“The purpose of the government video is to discredit practitioners of religion,” VOMK board chair Hyun Sook Foley says. “But by deciphering the story told in the video we learn for the first time about a bold and courageous North Korean evangelist who received Christ in China and returned to North Korea instead of escaping to the South.”
According to the propaganda film, Cha Deoksun had been a strong revolutionary whose faith in the government waivered during the Great Famine. During this time, a woman came to Cha Deoksun and said that someone could help her in the northwest. This woman told her, “There is a way that you can live even if you have committed a capital offense.”
After this woman visited her, Cha Deoksun illegally crossed the border since she remembered her uncle who lived in China. Instead of finding her uncle, who had died before she arrived, Cha Deoksun found Seotap Church and was deeply moved by the gospel message. According to the propaganda video, she became a fanatical believer who was inspired to return to North Korea and form an underground network of believers inside of North Korea.
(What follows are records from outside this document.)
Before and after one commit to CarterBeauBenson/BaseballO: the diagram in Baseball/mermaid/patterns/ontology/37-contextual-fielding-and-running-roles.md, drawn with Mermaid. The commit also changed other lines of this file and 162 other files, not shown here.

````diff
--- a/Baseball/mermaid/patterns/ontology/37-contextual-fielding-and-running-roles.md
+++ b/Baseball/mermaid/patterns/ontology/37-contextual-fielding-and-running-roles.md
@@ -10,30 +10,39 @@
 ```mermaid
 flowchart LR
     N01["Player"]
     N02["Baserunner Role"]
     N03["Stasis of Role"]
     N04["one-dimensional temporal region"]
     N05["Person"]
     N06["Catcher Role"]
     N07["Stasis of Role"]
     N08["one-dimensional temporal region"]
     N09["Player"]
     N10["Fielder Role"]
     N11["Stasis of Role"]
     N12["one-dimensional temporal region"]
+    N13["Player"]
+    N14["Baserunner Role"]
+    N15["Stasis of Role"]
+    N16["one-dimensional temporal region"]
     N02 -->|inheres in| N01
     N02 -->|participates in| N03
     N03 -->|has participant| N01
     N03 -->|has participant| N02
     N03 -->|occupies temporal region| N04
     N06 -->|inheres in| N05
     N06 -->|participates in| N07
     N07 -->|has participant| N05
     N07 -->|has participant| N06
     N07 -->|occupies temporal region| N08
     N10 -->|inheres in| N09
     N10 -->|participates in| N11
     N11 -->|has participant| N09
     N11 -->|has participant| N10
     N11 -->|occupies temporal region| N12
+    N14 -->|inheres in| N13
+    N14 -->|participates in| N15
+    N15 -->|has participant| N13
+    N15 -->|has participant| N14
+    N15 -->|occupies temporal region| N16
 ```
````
When she first returned to North Korea, however, Cha Deoksun turned herself in to the authorities for having visited China illegally. According to the video, the authorities were lenient and released her. Instead of praising the government, however, Cha Deoksun praised the Lord by saying, “It is God’s grace.”
Due to her poverty, Cha Deoksun was given permission by the government to travel between towns in North Korea to provide for herself. During her travels, Cha Deoksun went out of her way to evangelize others. According to the video, she gave money to people who were poor or suffering from illness. She also found the descendants of several old Korean Christian families and worshipped together with them. The video claims that these groups of underground Christians gathered every Sunday to worship, pray, sing hymns, and study the scripture—even during the busiest farming season.
“Of course, this isn’t the way the propaganda describes Cha Deoksun,” board chair Foley explains. “The video describes her as a spy seeking to recruit other spies. This is the typical definition of evangelism used in NK propaganda.”
Eventually, Cha Deoksun was reported by “some good and awakened North Korean citizens.”
According to board chair Foley, the inclusion of Cha Deoksun in the government training video is a reminder of the truth of Romans 8:28—that all things work together for good for those who love the Lord and are called according to his purpose. “The goal of Voice of the Martyrs is to keep the voices of the martyrs from falling silent,” board chair Foley says. “The story of Cha Deoksun shows that God uses even anti-religion training videos to ensure that the stories, memories, and words of the Lord’s beloved martyrs are not lost but are instead preserved and spread through the very state that intended to destroy them.”
You can learn more about Voice of the Martyrs Korea by visiting their homepage at http://vomkorea.kr/. You can also learn more about the North Korean underground church by ordering a copy of These Are the Generations from the Voice of the Martyrs office. The phone number is: 02-2065-0703.